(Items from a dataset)
::::::
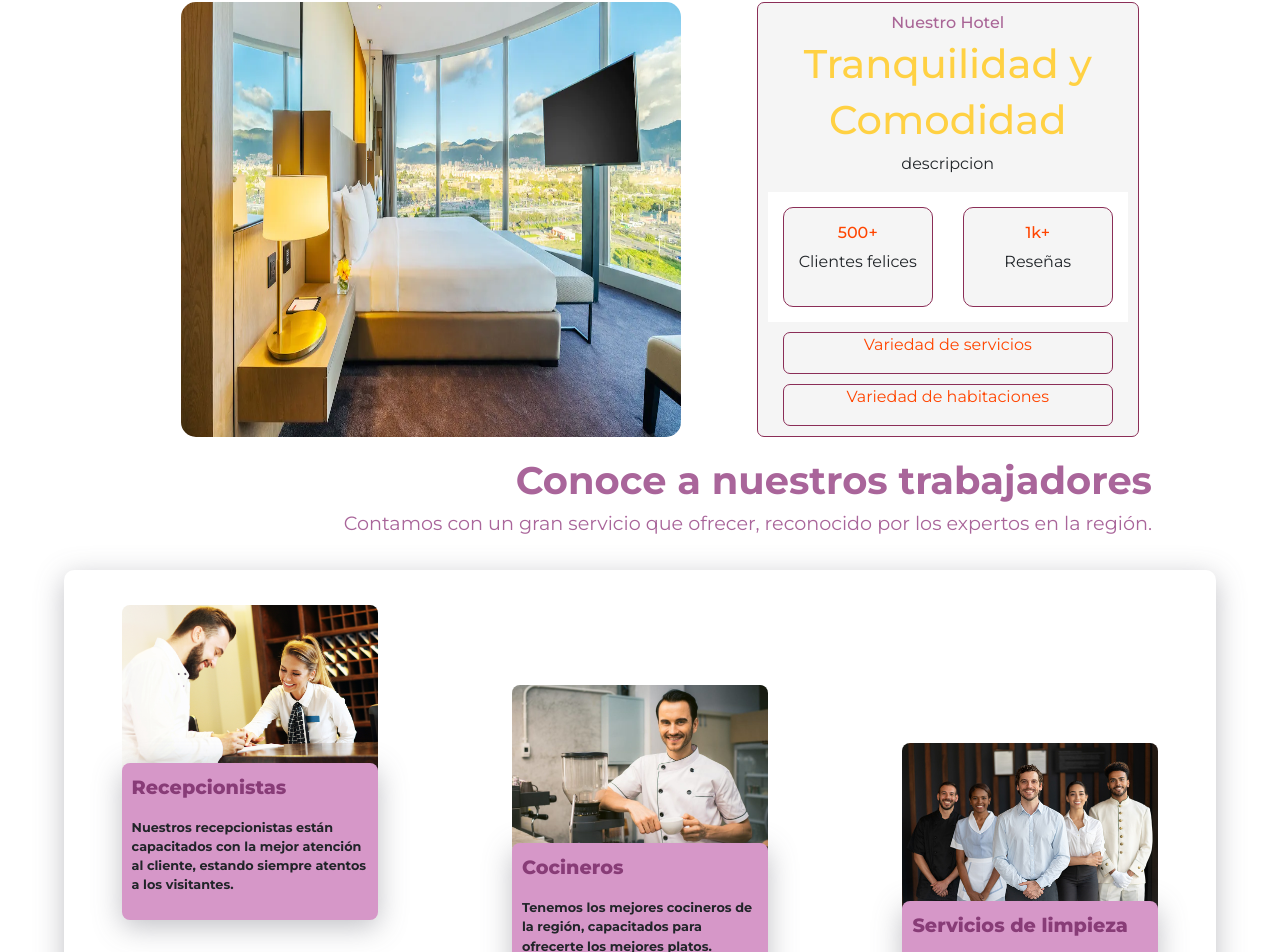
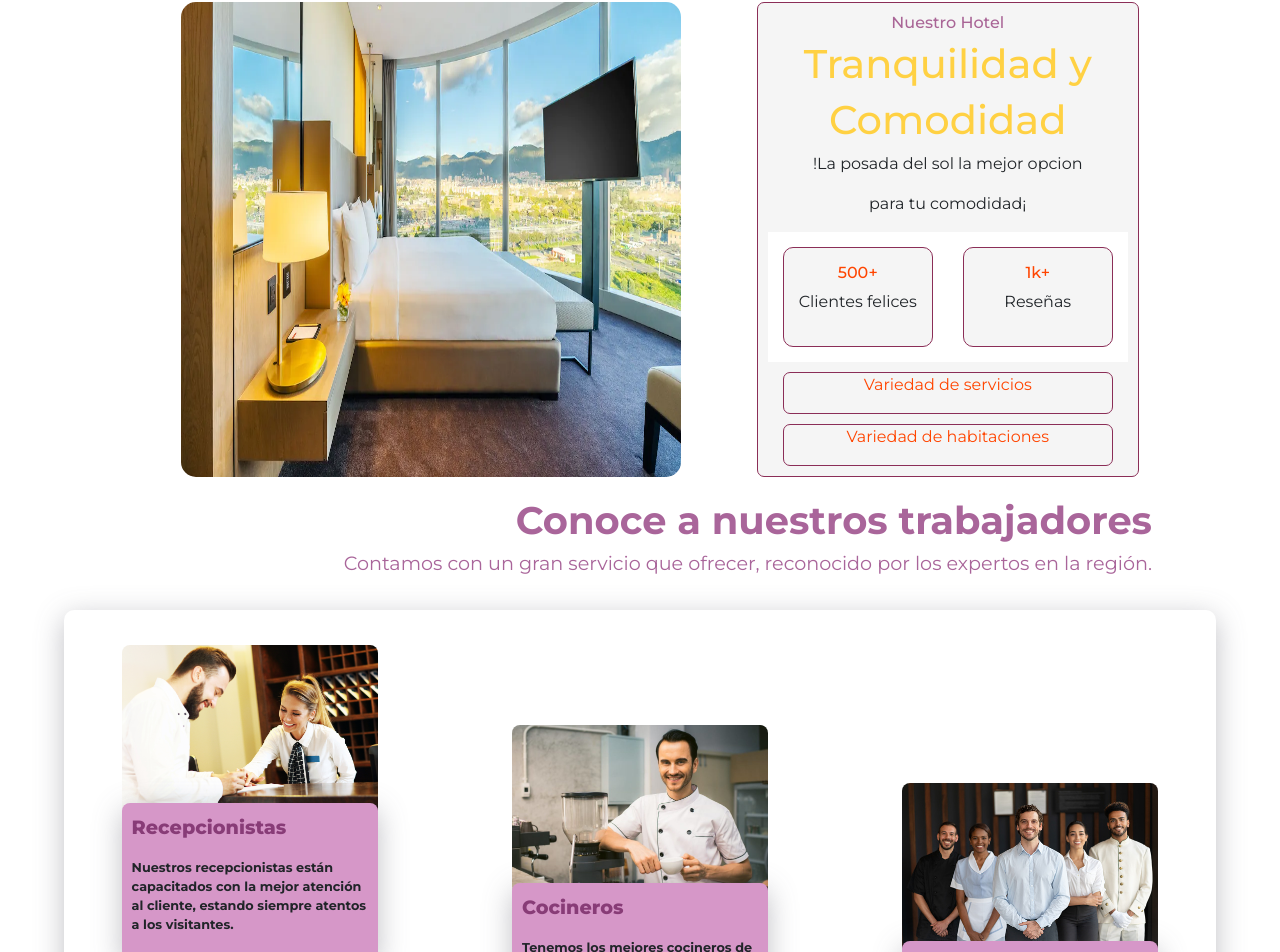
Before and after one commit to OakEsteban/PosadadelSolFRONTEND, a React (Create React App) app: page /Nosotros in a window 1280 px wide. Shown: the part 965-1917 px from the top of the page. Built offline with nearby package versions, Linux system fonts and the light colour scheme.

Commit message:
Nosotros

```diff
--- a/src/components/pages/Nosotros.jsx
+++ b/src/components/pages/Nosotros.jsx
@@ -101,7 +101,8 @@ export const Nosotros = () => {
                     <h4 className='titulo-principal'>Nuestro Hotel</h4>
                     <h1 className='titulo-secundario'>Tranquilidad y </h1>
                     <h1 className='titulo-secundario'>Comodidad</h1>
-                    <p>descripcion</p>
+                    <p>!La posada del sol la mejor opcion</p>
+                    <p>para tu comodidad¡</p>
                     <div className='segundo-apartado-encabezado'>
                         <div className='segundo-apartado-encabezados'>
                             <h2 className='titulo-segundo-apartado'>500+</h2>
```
::::::
Your goal - Return the number of lines containing the word "segundo" in these records, with no additional output.

Answer to this problem - 3